sudo apt-get install blah

These of you who managed to get through all the bureaucracy and got the packages there, might be wondering how cool it would be, if that package which got build and published there months ago, could be ever updated to latest version of your software 🙂

Today, it’s both possible and very easy, thanks to PPA.

I am not going to describe the process of how to submit stuff to PPA, because that is explained on many places, but I am going to explain how PPA work and how you can use this powerful service on debian.

What is PPA

PPA is basically a repository server, where each user can create their own personal aptitude remote repository, using unlimited number of own GPG keys. There is basically no difference between PPA repository and any other apt repository.

How do I make it work on debian

There is no command apt-add-repository on debian, because PPA is ubuntu thing. That makes 2 problems:

* You can’t easily add PPA
* You may have problems with dependencies, as some debian packages are named differently than ubuntu packages

First problem can be overriden easily. You can either get the source code of apt-add-repository and install it localy, OR you can just insert the url of PPA in format of

to your /etc/apt/sources.list where USER is username on PPA and REPOSITORY is PPA. You also need to replace ubuntu version with any ubuntu version which is most close to your debian version, typically some LTS (precise, or lucid).
The other thing you need to do, is installation of GPG key of the user you want to download packages from:
gpg --keyserver --recv-keys KEY
gpg -a --export KEY | sudo apt-key add - 

Now you should be able to download and use the PPA repository.

You may be however facing the other problem with dependecies, and there is currently no other solution for it, than rebuilding the source package yourself with correct debian dependencies.

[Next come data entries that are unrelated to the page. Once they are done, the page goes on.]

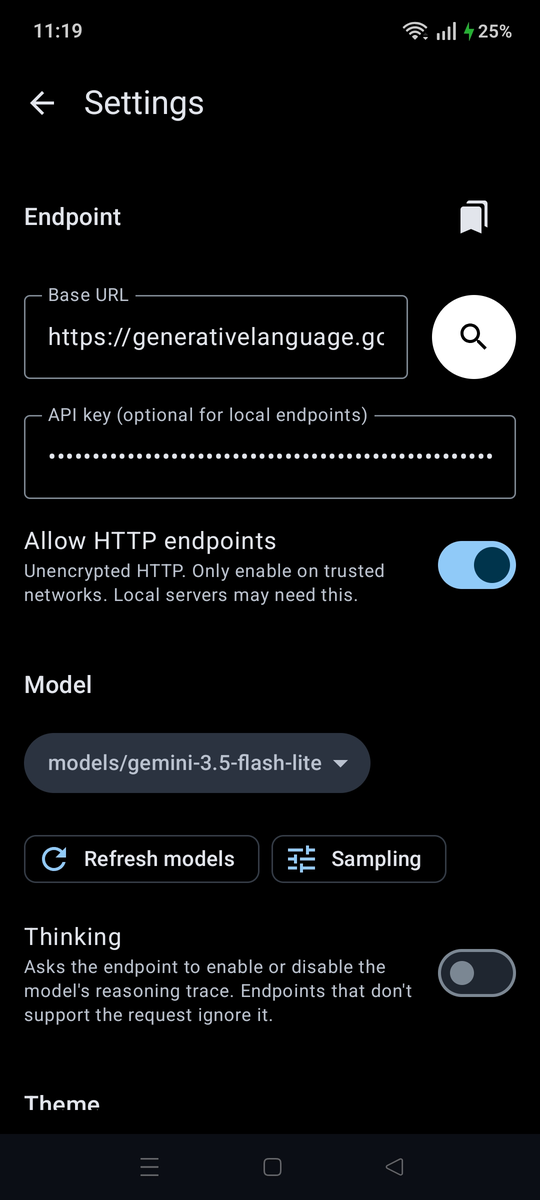
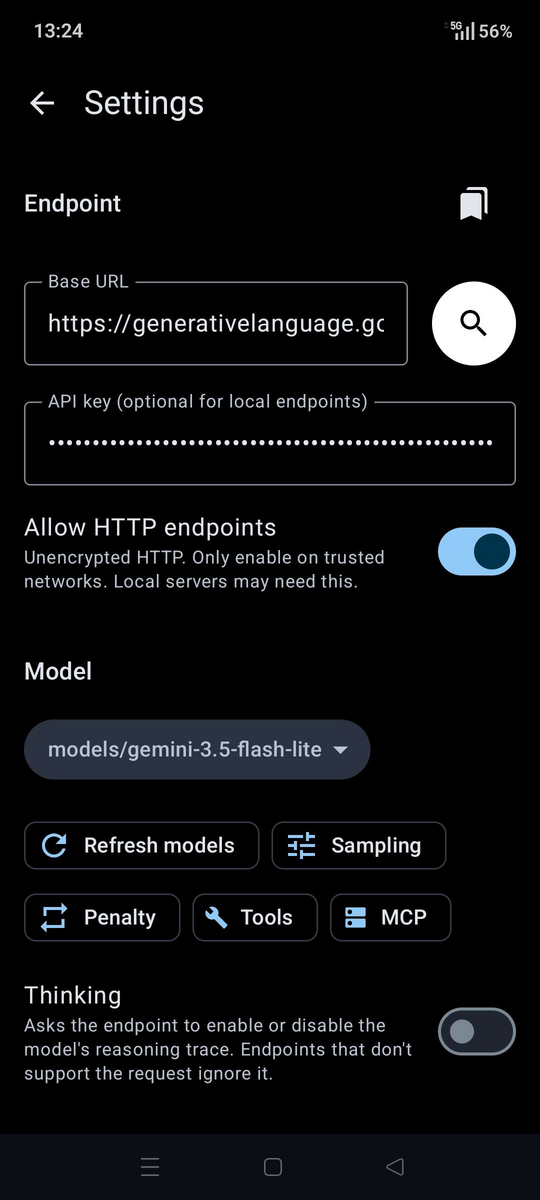
docs: refresh the settings screenshots

diff --git a/README.md b/README.md
@@ -18,8 +18,8 @@ server.
 <tr>
 <td width="25%"><a href="docs/screenshots/chat-multimodal.png"><img src="docs/screenshots/chat-multimodal.png" width="100%" alt="Chat with an image attachment, a Markdown reply and its generation-stats footnote" /></a></td>
 <td width="25%"><a href="docs/screenshots/drawer.png"><img src="docs/screenshots/drawer.png" width="100%" alt="Chat drawer with saved conversations, a New chat action and an overflow menu" /></a></td>
-<td width="25%"><a href="docs/screenshots/settings-endpoint.png"><img src="docs/screenshots/settings-endpoint.png" width="100%" alt="Endpoint, model, sampling and thinking settings" /></a></td>
-<td width="25%"><a href="docs/screenshots/settings-theme.png"><img src="docs/screenshots/settings-theme.png" width="100%" alt="Theme accent, composer background and profile settings" /></a></td>
+<td width="25%"><a href="docs/screenshots/settings-endpoint.png"><img src="docs/screenshots/settings-endpoint.png" width="100%" alt="Endpoint, model, sampling, penalty, tools, MCP and thinking settings" /></a></td>
+<td width="25%"><a href="docs/screenshots/settings-theme.png"><img src="docs/screenshots/settings-theme.png" width="100%" alt="App language, accent, composer background and profile settings" /></a></td>
 </tr>
 <tr>
 <td align="center"><sub><b>Multimodal chat</b></sub></td>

Underscores, camels and insane madness of modern programming styles

So, I went over several articles related to programming style, after I noted that basically every modern project uses some special formatting, which even if I am familiar with, I never liked.

I decided to take programming styles little bit more in a detail from technical perspective and made some interesting conclusions.

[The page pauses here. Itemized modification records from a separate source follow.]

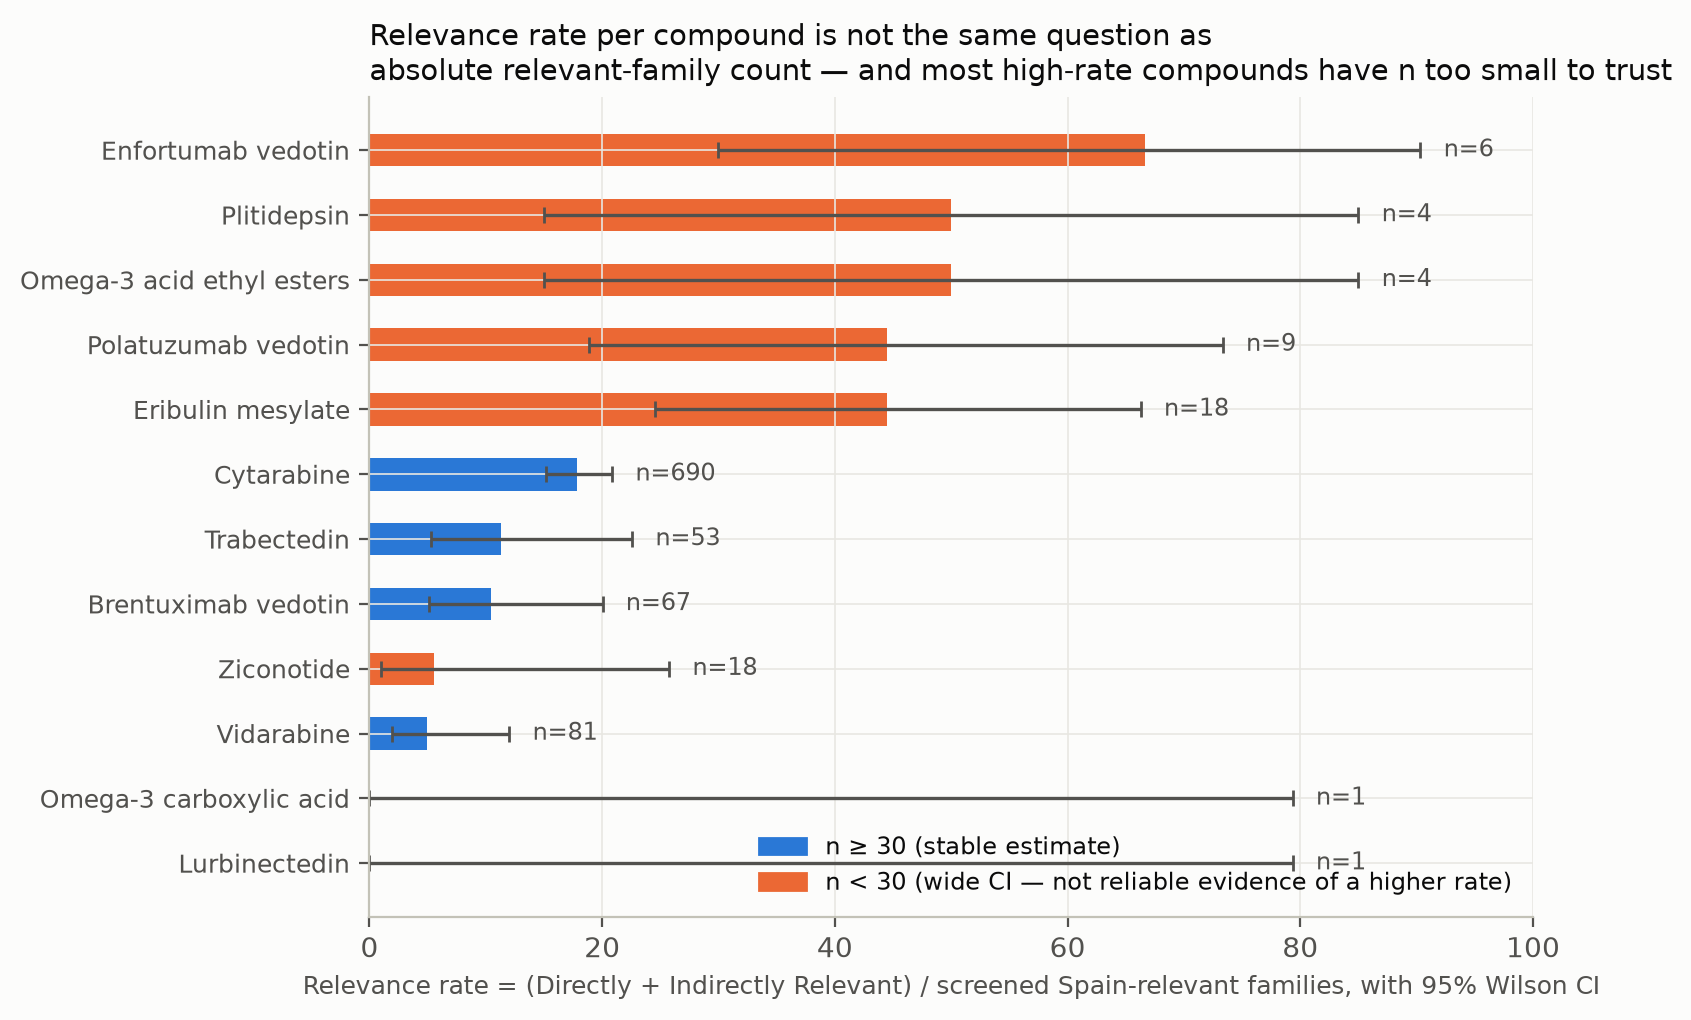
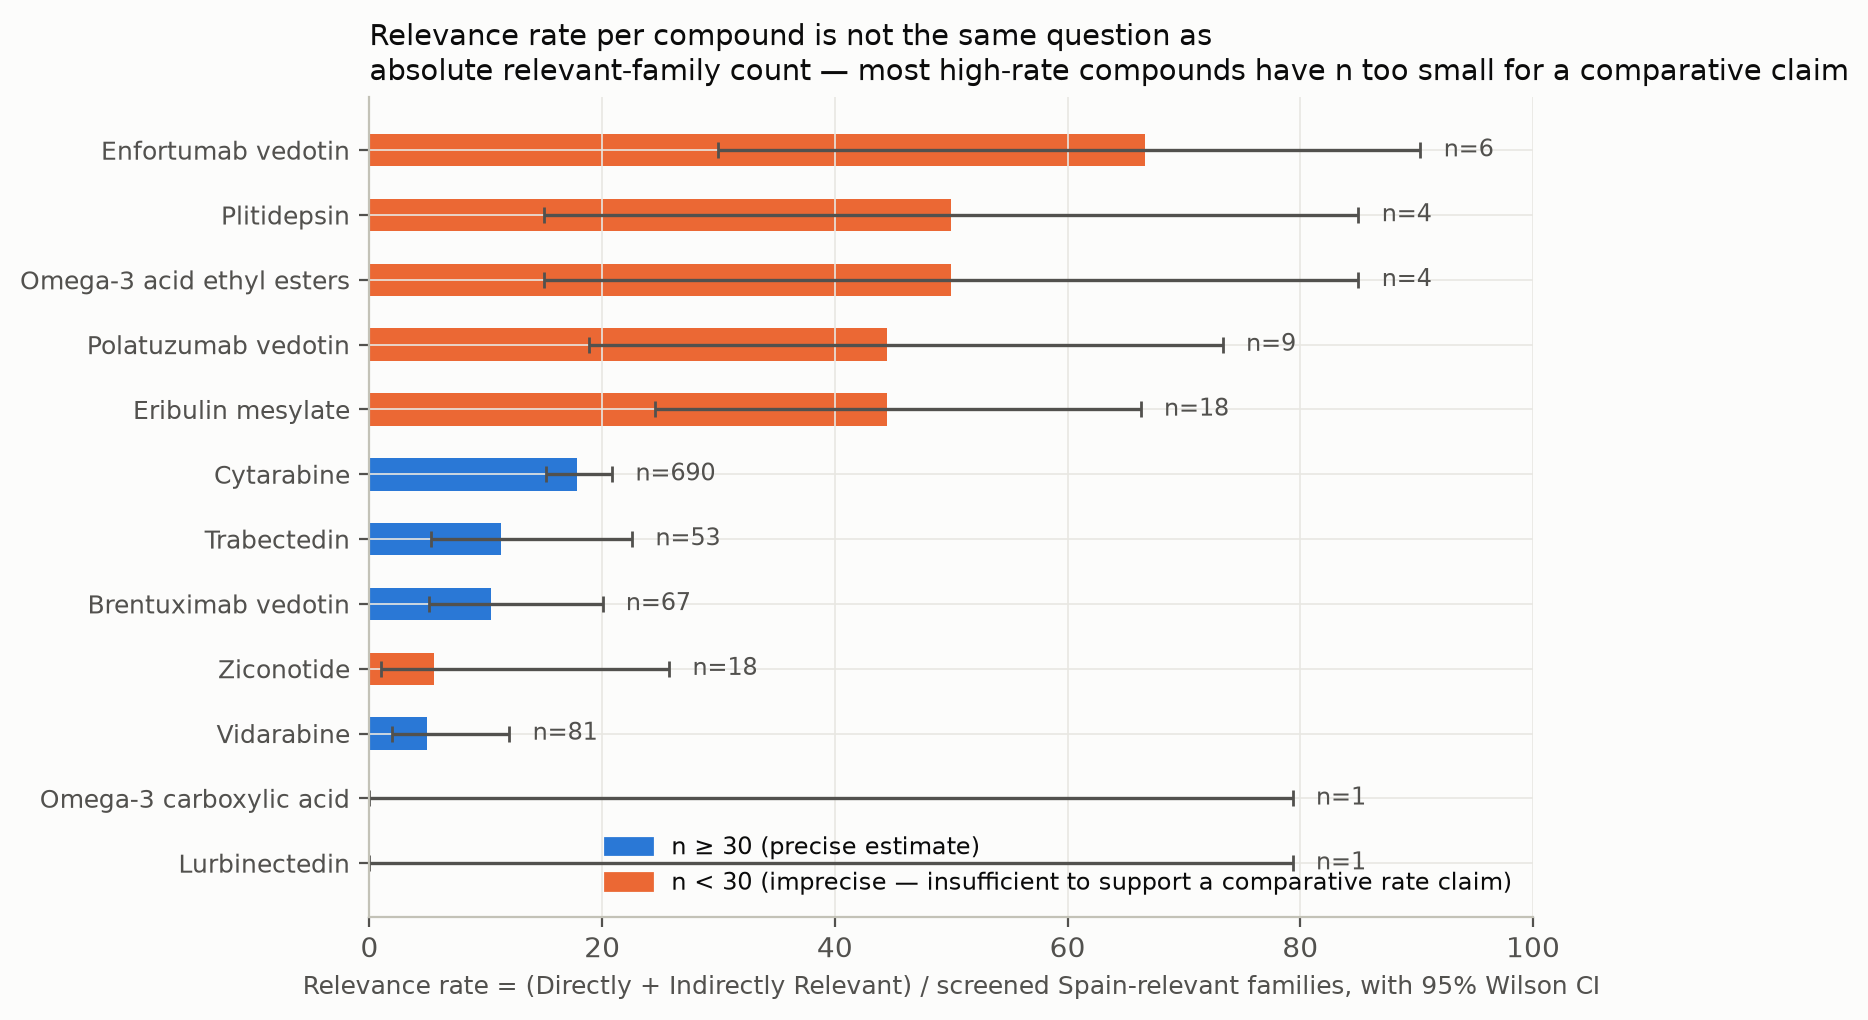
docs(article): add reproducible script/table, tighten interpretation wording
- Adds build_relevance_rate_analysis.py (reproduces figure10 and generates
  relevance_rate_by_compound.csv) and the generated CSV, so the rate analysis
  in 89e4e1e is independently reproducible, not just a one-off chart.
- Tightens SCIENTIFIC_INTERPRETATION.md wording per review: the four
  smallest-n compounds' estimates are described as "imprecise and
  insufficient to support a comparative rate claim" rather than "noise" (a
  causal/explanatory word the confidence intervals don't actually support);
  Eribulin mesylate is no longer grouped with them (its interval, while
  itself fairly wide, is statistically separated from Cytarabine's, which is
  the actual basis for treating it differently); the Eribulin finding is
  now framed as "worth qualitative investigation," not attributed to a
  specific cause the current data can establish.

Claude-Session: https://claude.ai/code/session_01Bmgv8RZHFukocE99nTaf58

diff --git a/experiments/article/figures/build_relevance_rate_analysis.py b/experiments/article/figures/build_relevance_rate_analysis.py
@@ -1,0 +1,104 @@
+"""Reproducible relevance-rate analysis: recomputes the frozen classification
+(screening_table_consolidated.csv, tag paper-data-milestone-2026-09-22) by
+rate instead of absolute count, with Wilson 95% confidence intervals.
+Produces figure10_relevance_rate_by_compound.png and
+relevance_rate_by_compound.csv. No new data is read or acquired.
+"""
+import csv, math
+from collections import Counter
+import matplotlib
+matplotlib.use('Agg')
+import matplotlib.pyplot as plt
+
+plt.rcParams.update({
+    'font.family': 'DejaVu Sans', 'axes.edgecolor': '#c3c2b7', 'axes.labelcolor': '#52514e',
+    'text.color': '#0b0b0b', 'xtick.color': '#52514e', 'ytick.color': '#52514e',
+    'axes.grid': True, 'grid.color': '#e8e7e2', 'grid.linewidth': 0.6,
+    'figure.facecolor': '#fcfcfb', 'axes.facecolor': '#fcfcfb', 'savefig.facecolor': '#fcfcfb',
+})
+BLUE, ORANGE = '#2a78d6', '#eb6834'
+TEXT_PRIMARY, TEXT_SECONDARY = '#0b0b0b', '#52514e'
+
+SRC = '../minesoft_spain_2000_2025_classification/screening_table_consolidated.csv'
+
+COMPOUNDS = ['Brentuximab_vedotin', 'Cytarabine', 'Trabectedin', 'Vidarabine', 'Ziconotide',
+             'Plitidepsin', 'Omega3_acid_ethyl_esters', 'Polatuzumab_vedotin',
+             'Omega3_carboxylic_acid', 'Enfortumab_vedotin', 'Eribulin_mesylate', 'Lurbinectedin']
+LABELS = {'Omega3_acid_ethyl_esters': 'Omega-3 acid ethyl esters',
+          'Omega3_carboxylic_acid': 'Omega-3 carboxylic acid'}
+
+
+def lbl(c):
+    return LABELS.get(c, c.replace('_', ' '))
+
+
+def wilson_ci(k, n, z=1.96):
+    if n == 0:
+        return (0.0, 0.0)
+    p = k / n
+    denom = 1 + z ** 2 / n
+    center = (p + z ** 2 / (2 * n)) / denom
+    half = z * math.sqrt((p * (1 - p) + z ** 2 / (4 * n)) / n) / denom
+    return (max(0, center - half) * 100, min(1, center + half) * 100)
+
+
+def main():
+    with open(SRC) as f:
+        rows = list(csv.DictReader(f))
+
+    screened = {c: Counter() for c in COMPOUNDS}
+    for r in rows:
+        for c in r['Compound'].split('; '):
+            if c in screened:
+                screened[c][r['Relevance_Class']] += 1
+
+    data = []
+    for c in COMPOUNDS:
+        ctr = screened[c]
+        n = sum(ctr.values())
+        k = ctr['Directly Relevant'] + ctr['Indirectly Relevant']
+        rate = k / n * 100 if n else 0
+        lo, hi = wilson_ci(k, n)
+        data.append((c, n, k, rate, lo, hi))
+    data.sort(key=lambda x: -x[3])
+
+    with open('relevance_rate_by_compound.csv', 'w', newline='') as f:
+        w = csv.writer(f)
+        w.writerow(['Compound', 'Screened', 'Relevant', 'Rate_pct', 'Wilson_CI_low_pct', 'Wilson_CI_high_pct'])
+        for c, n, k, rate, lo, hi in data:
+            w.writerow([c.replace('_', ' '), n, k, round(rate, 1), round(lo, 1), round(hi, 1)])
+
+    fig, ax = plt.subplots(figsize=(8, 5.2), dpi=200)
+    y = list(range(len(data)))
+    rates = [d[3] for d in data]
+    los = [d[3] - d[4] for d in data]
+    his = [d[5] - d[3] for d in data]
+    colors = [BLUE if d[1] >= 30 else ORANGE for d in data]
+
+    ax.barh(y, rates, height=0.5, color=colors)
+    ax.errorbar(rates, y, xerr=[los, his], fmt='none', ecolor='#52514e', elinewidth=1.2, capsize=3)
+    for i, (c, n, k, rate, lo, hi) in enumerate(data):
+        ax.text(hi + 2, i, f"n={n}", va='center', ha='left', fontsize=8.5, color=TEXT_SECONDARY)
+
+    ax.set_yticks(y)
+    ax.set_yticklabels([lbl(d[0]) for d in data], fontsize=9)
+    ax.invert_yaxis()
+    ax.set_xlim(0, 100)
+    ax.set_xlabel('Relevance rate = (Directly + Indirectly Relevant) / screened Spain-relevant families, with 95% Wilson CI', fontsize=9)
+    ax.spines[['top', 'right']].set_visible(False)
+
+    handles = [plt.Rectangle((0, 0), 1, 1, color=BLUE), plt.Rectangle((0, 0), 1, 1, color=ORANGE)]
+    ax.legend(handles, ['n ≥ 30 (precise estimate)', 'n < 30 (imprecise — insufficient to support a comparative rate claim)'],
+              loc='lower right', frameon=False, fontsize=8.5)
+    ax.set_title('Relevance rate per compound is not the same question as\nabsolute relevant-family count — most high-rate compounds have n too small for a comparative claim',
+                 fontsize=10.5, color=TEXT_PRIMARY, loc='left')
+    fig.tight_layout()
+    fig.savefig('figure10_relevance_rate_by_compound.png', bbox_inches='tight')
+    plt.close(fig)
+
+    for c, n, k, rate, lo, hi in data:
+        print(f"{c:26} n={n:4} k={k:4} rate={rate:5.1f}% CI=[{lo:5.1f},{hi:5.1f}]")
+
+
+if __name__ == '__main__':
+    main()

diff --git a/experiments/article/SCIENTIFIC_INTERPRETATION.md b/experiments/article/SCIENTIFIC_INTERPRETATION.md
@@ -34,22 +34,25 @@ universes. See `figures/figure10_relevance_rate_by_compound.png`.
 Confidence intervals were computed with the Wilson score interval (appropriate
 for small-sample proportions, unlike the normal approximation). Five
 compounds — Enfortumab vedotin (n=6), Plitidepsin (n=4), Omega-3 acid ethyl
-esters (n=4), Polatuzumab vedotin (n=9), and even Eribulin mesylate (n=18) —
-have intervals 30–60 percentage points wide. A single re-classified family in
-Plitidepsin's or Omega-3 acid ethyl esters' screened set (n=4) would swing
-the rate by 25 points. **These are not reliable evidence that those compounds
-are genuinely more "relevant-dense" than Cytarabine** — the sample sizes are
-too small to distinguish a real effect from noise.
+esters (n=4), and Polatuzumab vedotin (n=9) — have intervals 45–60 percentage
+points wide. A single re-classified family in Plitidepsin's or Omega-3 acid
+ethyl esters' screened set (n=4) would swing the rate by 25 points. **Their
+rate estimates are imprecise and insufficient to support a comparative claim
+against Cytarabine** — not evidence that the true rate is either higher or
+lower, just too little data to say.
 
-**Eribulin mesylate is the one exception worth taking seriously.** Its 95% CI
-[24.6%, 66.3%] does not overlap Cytarabine's [15.2%, 20.9%] at all — the gap
-between them is large enough, and Eribulin's n=18 large enough, that this
-looks like a genuine difference, not sampling noise. This is the strongest
-rate-based finding in the dataset and the one worth pursuing further (e.g.
-qualitative review of *why* Eribulin's screened families skew relevant —
-possibly reflecting a more specific/less generic compound name than
-"cytarabine", which as a 60-year-old generic chemotherapy name is
-structurally prone to Incidental Mentions in unrelated Markush lists).
+**Eribulin mesylate is the one exception worth taking seriously.** Although
+its own CI [24.6%, 66.3%] is still fairly wide (n=18), it does not overlap
+Cytarabine's [15.2%, 20.9%] at all — the separation between the two
+intervals is large enough that this looks like a genuine rate difference,
+not an artifact of the four smaller-n compounds' imprecision. This is the
+strongest rate-based finding in the dataset and supports a qualitative
+follow-up investigation into what distinguishes Eribulin's 8 relevant
+families from Cytarabine's 123 — not a causal explanation the current data
+can establish on its own (e.g. whether Eribulin's more specific compound
+name structurally yields fewer Incidental-Mention Markush-list hits than a
+60-year-old generic name like "cytarabine" is a hypothesis to test against
+the evidence, not a conclusion drawn here).
 
 ## 3. Cytarabine's own rate is not anomalously low relative to the rest of the corpus
 
@@ -63,9 +66,10 @@ corpus-wide relevance signal? Checked directly:
 - Cytarabine's own rate: **17.8%**
 
 Cytarabine's rate is actually *slightly above*, not below, the rest of the
-corpus's pooled rate. So the dominant narrative should not be "Cytarabine's
-huge numbers are diluted/unreliable noise" — its rate estimate is the most
-statistically solid one in the dataset (tightest CI, by far the largest n)
+corpus's pooled rate. So the dominant narrative should not be that
+Cytarabine's huge numbers make its rate estimate unreliable or diluted —
+the opposite is true: its rate estimate is the most statistically precise
+one in the dataset (tightest CI, by far the largest n)
 and it sits squarely in the middle of the distribution, not as an outlier.
 What *is* true is that Cytarabine's absolute count (123) so dominates the
 161 compound-family total that any unweighted, per-compound summary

In past, when GNU project started, most of programmers followed the so called “ISO” style (which is known as Allman see wikipedia) which I kind of like, even if I could think of better one.

This style uses opening and closing bracket for every function on separate line, for example

void Foo(int Bar)
    printf ("%i", Bar);

Unfortunatelly this style has two disadvantages. I love that allman style put brackets vertically on same position – that makes it just perfectly simple to “parse by eyes” and you never get lost in brackets, unfortunately, GNU does pretty weird indentations, probably because old code was developed in 85×24 terminals, so they really needed to keep it low on width.

Nowadays, most of programmers like to write code using style that makes the code “cute” but awfully hard to read, error prone and ineffective.

It’s not just that K&R put brackets in a way, that you can save one line (like if that was actually needed), but can’t figure out which bracket matches which. But also the letter cases are pretty weird. I discovered this great post: you really should check it out. It perfectly describes pro’s and cons of camelCase over underscore_name and I can tell you, I can see why most of respondents changed their mind after reading the article. Underscores, are clearly better in almost everything, and only argument why camelCase is better was “it is more cute”.

I think this kind of reflects the modern programming trends. Programmers, instead of making effective code, write cute code…

Even if I am not a big fan of Microsoft, I must say that code they use in their examples and Visual Studio has modern and very effective styling which I find extremely easy to read.

They basically use NormalCases and vertically matching brackets for everything, as well as 4 spaces to indent. Which indeed need more space than GNU’s 2 spaces, but make the code easier to read on modern screens with high resolutions. So no matter how people blame Microsoft for everything, this is a style I like and probably going to use in most of my projects, no matter of language. It may not be “cutest” but at least it makes the code easy to read.